[Opening SOURCE RECORDS section]

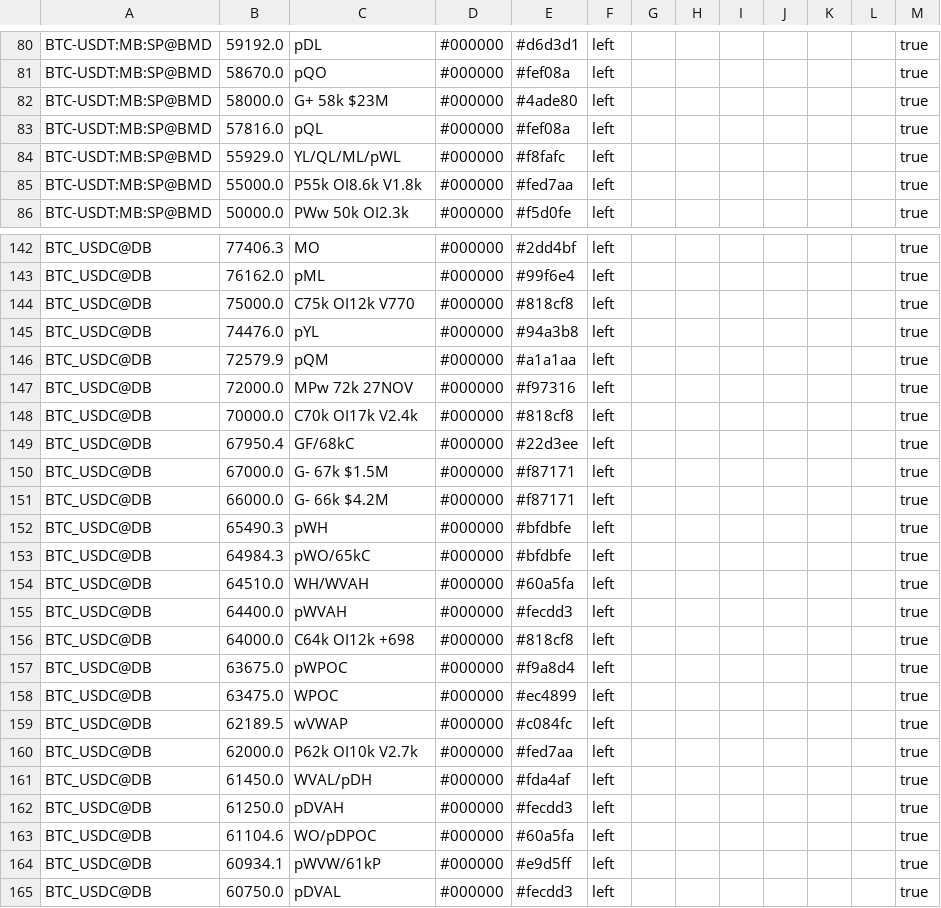
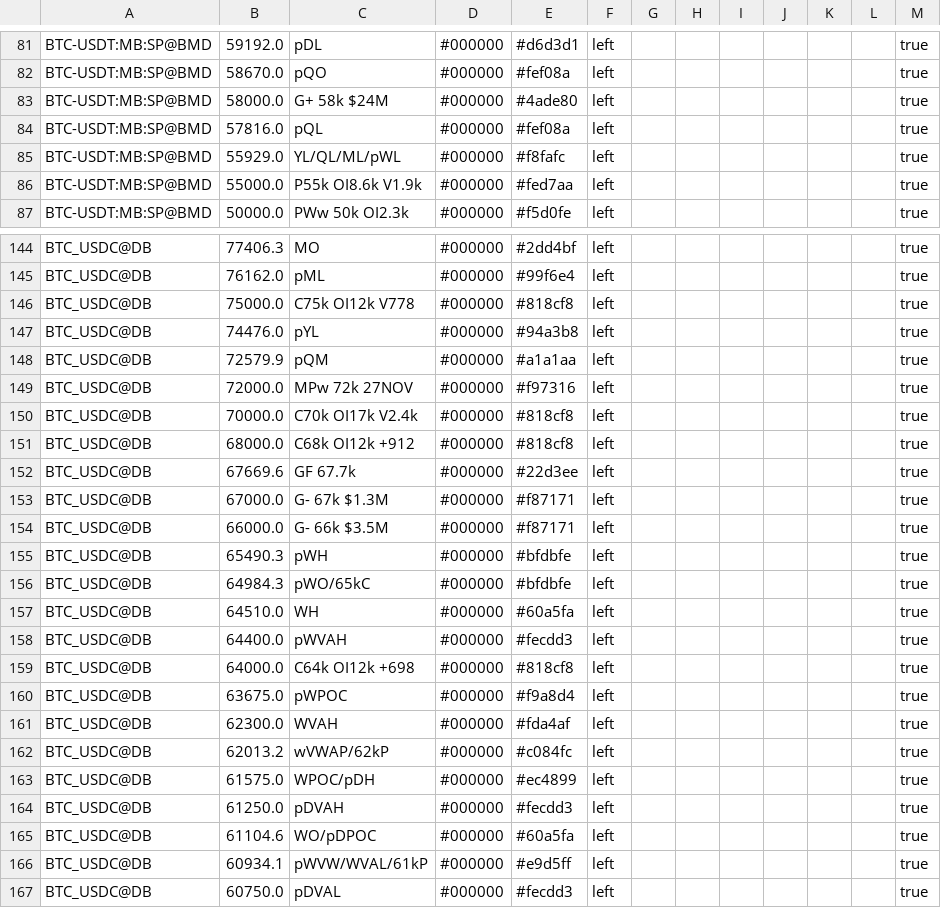
Before and after one commit to trendset1/bm-levels, a CSV file: bm_levels.csv, drawn as a sheet; only a part is shown, gaps mark what is left out; the diff covers the shown part only.

```diff
--- a/bm_levels.csv
+++ b/bm_levels.csv
@@ -81,6 +82,6 @@
 "BTC-USDT:MB:SP@BMD","58670.0","pQO","#000000","#fef08a","left","","","","","","","true"
-"BTC-USDT:MB:SP@BMD","58000.0","G+ 58k $23M","#000000","#4ade80","left","","","","","","","true"
+"BTC-USDT:MB:SP@BMD","58000.0","G+ 58k $24M","#000000","#4ade80","left","","","","","","","true"
 "BTC-USDT:MB:SP@BMD","57816.0","pQL","#000000","#fef08a","left","","","","","","","true"
 "BTC-USDT:MB:SP@BMD","55929.0","YL/QL/ML/pWL","#000000","#f8fafc","left","","","","","","","true"
-"BTC-USDT:MB:SP@BMD","55000.0","P55k OI8.6k V1.8k","#000000","#fed7aa","left","","","","","","","true"
+"BTC-USDT:MB:SP@BMD","55000.0","P55k OI8.6k V1.9k","#000000","#fed7aa","left","","","","","","","true"
 "BTC-USDT:MB:SP@BMD","50000.0","PWw 50k OI2.3k","#000000","#f5d0fe","left","","","","","","","true"
@@ -143,3 +145,3 @@
 "BTC_USDC@DB","76162.0","pML","#000000","#99f6e4","left","","","","","","","true"
-"BTC_USDC@DB","75000.0","C75k OI12k V770","#000000","#818cf8","left","","","","","","","true"
+"BTC_USDC@DB","75000.0","C75k OI12k V778","#000000","#818cf8","left","","","","","","","true"
 "BTC_USDC@DB","74476.0","pYL","#000000","#94a3b8","left","","","","","","","true"
@@ -148,8 +150,9 @@
 "BTC_USDC@DB","70000.0","C70k OI17k V2.4k","#000000","#818cf8","left","","","","","","","true"
-"BTC_USDC@DB","67950.4","GF/68kC","#000000","#22d3ee","left","","","","","","","true"
-"BTC_USDC@DB","67000.0","G- 67k $1.5M","#000000","#f87171","left","","","","","","","true"
-"BTC_USDC@DB","66000.0","G- 66k $4.2M","#000000","#f87171","left","","","","","","","true"
+"BTC_USDC@DB","68000.0","C68k OI12k +912","#000000","#818cf8","left","","","","","","","true"
+"BTC_USDC@DB","67669.6","GF 67.7k","#000000","#22d3ee","left","","","","","","","true"
+"BTC_USDC@DB","67000.0","G- 67k $1.3M","#000000","#f87171","left","","","","","","","true"
+"BTC_USDC@DB","66000.0","G- 66k $3.5M","#000000","#f87171","left","","","","","","","true"
 "BTC_USDC@DB","65490.3","pWH","#000000","#bfdbfe","left","","","","","","","true"
 "BTC_USDC@DB","64984.3","pWO/65kC","#000000","#bfdbfe","left","","","","","","","true"
-"BTC_USDC@DB","64510.0","WH/WVAH","#000000","#60a5fa","left","","","","","","","true"
+"BTC_USDC@DB","64510.0","WH","#000000","#60a5fa","left","","","","","","","true"
 "BTC_USDC@DB","64400.0","pWVAH","#000000","#fecdd3","left","","","","","","","true"
@@ -157,9 +160,8 @@
 "BTC_USDC@DB","63675.0","pWPOC","#000000","#f9a8d4","left","","","","","","","true"
-"BTC_USDC@DB","63475.0","WPOC","#000000","#ec4899","left","","","","","","","true"
-"BTC_USDC@DB","62189.5","wVWAP","#000000","#c084fc","left","","","","","","","true"
-"BTC_USDC@DB","62000.0","P62k OI10k V2.7k","#000000","#fed7aa","left","","","","","","","true"
-"BTC_USDC@DB","61450.0","WVAL/pDH","#000000","#fda4af","left","","","","","","","true"
+"BTC_USDC@DB","62300.0","WVAH","#000000","#fda4af","left","","","","","","","true"
+"BTC_USDC@DB","62013.2","wVWAP/62kP","#000000","#c084fc","left","","","","","","","true"
+"BTC_USDC@DB","61575.0","WPOC/pDH","#000000","#ec4899","left","","","","","","","true"
 "BTC_USDC@DB","61250.0","pDVAH","#000000","#fecdd3","left","","","","","","","true"
 "BTC_USDC@DB","61104.6","WO/pDPOC","#000000","#60a5fa","left","","","","","","","true"
-"BTC_USDC@DB","60934.1","pWVW/61kP","#000000","#e9d5ff","left","","","","","","","true"
+"BTC_USDC@DB","60934.1","pWVW/WVAL/61kP","#000000","#e9d5ff","left","","","","","","","true"
 "BTC_USDC@DB","60750.0","pDVAL","#000000","#fecdd3","left","","","","","","","true"
```
Also changed, not shown: 5 added rows, 1 removed row and 60 edited cells elsewhere in this file, 1 other file.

[Closing SOURCE RECORDS section]

## EXERCISE REQUIREMENTS
Images do not belong in the copy; reproduce all other parts of the records above verbatim.

## SOLUTION
Before and after one commit to trendset1/bm-levels, a CSV file: bm_levels.csv, drawn as a sheet; only a part is shown, gaps mark what is left out; the diff covers the shown part only.

```diff
--- a/bm_levels.csv
+++ b/bm_levels.csv
@@ -81,6 +82,6 @@
 "BTC-USDT:MB:SP@BMD","58670.0","pQO","#000000","#fef08a","left","","","","","","","true"
-"BTC-USDT:MB:SP@BMD","58000.0","G+ 58k $23M","#000000","#4ade80","left","","","","","","","true"
+"BTC-USDT:MB:SP@BMD","58000.0","G+ 58k $24M","#000000","#4ade80","left","","","","","","","true"
 "BTC-USDT:MB:SP@BMD","57816.0","pQL","#000000","#fef08a","left","","","","","","","true"
 "BTC-USDT:MB:SP@BMD","55929.0","YL/QL/ML/pWL","#000000","#f8fafc","left","","","","","","","true"
-"BTC-USDT:MB:SP@BMD","55000.0","P55k OI8.6k V1.8k","#000000","#fed7aa","left","","","","","","","true"
+"BTC-USDT:MB:SP@BMD","55000.0","P55k OI8.6k V1.9k","#000000","#fed7aa","left","","","","","","","true"
 "BTC-USDT:MB:SP@BMD","50000.0","PWw 50k OI2.3k","#000000","#f5d0fe","left","","","","","","","true"
@@ -143,3 +145,3 @@
 "BTC_USDC@DB","76162.0","pML","#000000","#99f6e4","left","","","","","","","true"
-"BTC_USDC@DB","75000.0","C75k OI12k V770","#000000","#818cf8","left","","","","","","","true"
+"BTC_USDC@DB","75000.0","C75k OI12k V778","#000000","#818cf8","left","","","","","","","true"
 "BTC_USDC@DB","74476.0","pYL","#000000","#94a3b8","left","","","","","","","true"
@@ -148,8 +150,9 @@
 "BTC_USDC@DB","70000.0","C70k OI17k V2.4k","#000000","#818cf8","left","","","","","","","true"
-"BTC_USDC@DB","67950.4","GF/68kC","#000000","#22d3ee","left","","","","","","","true"
-"BTC_USDC@DB","67000.0","G- 67k $1.5M","#000000","#f87171","left","","","","","","","true"
-"BTC_USDC@DB","66000.0","G- 66k $4.2M","#000000","#f87171","left","","","","","","","true"
+"BTC_USDC@DB","68000.0","C68k OI12k +912","#000000","#818cf8","left","","","","","","","true"
+"BTC_USDC@DB","67669.6","GF 67.7k","#000000","#22d3ee","left","","","","","","","true"
+"BTC_USDC@DB","67000.0","G- 67k $1.3M","#000000","#f87171","left","","","","","","","true"
+"BTC_USDC@DB","66000.0","G- 66k $3.5M","#000000","#f87171","left","","","","","","","true"
 "BTC_USDC@DB","65490.3","pWH","#000000","#bfdbfe","left","","","","","","","true"
 "BTC_USDC@DB","64984.3","pWO/65kC","#000000","#bfdbfe","left","","","","","","","true"
-"BTC_USDC@DB","64510.0","WH/WVAH","#000000","#60a5fa","left","","","","","","","true"
+"BTC_USDC@DB","64510.0","WH","#000000","#60a5fa","left","","","","","","","true"
 "BTC_USDC@DB","64400.0","pWVAH","#000000","#fecdd3","left","","","","","","","true"
@@ -157,9 +160,8 @@
 "BTC_USDC@DB","63675.0","pWPOC","#000000","#f9a8d4","left","","","","","","","true"
-"BTC_USDC@DB","63475.0","WPOC","#000000","#ec4899","left","","","","","","","true"
-"BTC_USDC@DB","62189.5","wVWAP","#000000","#c084fc","left","","","","","","","true"
-"BTC_USDC@DB","62000.0","P62k OI10k V2.7k","#000000","#fed7aa","left","","","","","","","true"
-"BTC_USDC@DB","61450.0","WVAL/pDH","#000000","#fda4af","left","","","","","","","true"
+"BTC_USDC@DB","62300.0","WVAH","#000000","#fda4af","left","","","","","","","true"
+"BTC_USDC@DB","62013.2","wVWAP/62kP","#000000","#c084fc","left","","","","","","","true"
+"BTC_USDC@DB","61575.0","WPOC/pDH","#000000","#ec4899","left","","","","","","","true"
 "BTC_USDC@DB","61250.0","pDVAH","#000000","#fecdd3","left","","","","","","","true"
 "BTC_USDC@DB","61104.6","WO/pDPOC","#000000","#60a5fa","left","","","","","","","true"
-"BTC_USDC@DB","60934.1","pWVW/61kP","#000000","#e9d5ff","left","","","","","","","true"
+"BTC_USDC@DB","60934.1","pWVW/WVAL/61kP","#000000","#e9d5ff","left","","","","","","","true"
 "BTC_USDC@DB","60750.0","pDVAL","#000000","#fecdd3","left","","","","","","","true"
```
Also changed, not shown: 5 added rows, 1 removed row and 60 edited cells elsewhere in this file, 1 other file.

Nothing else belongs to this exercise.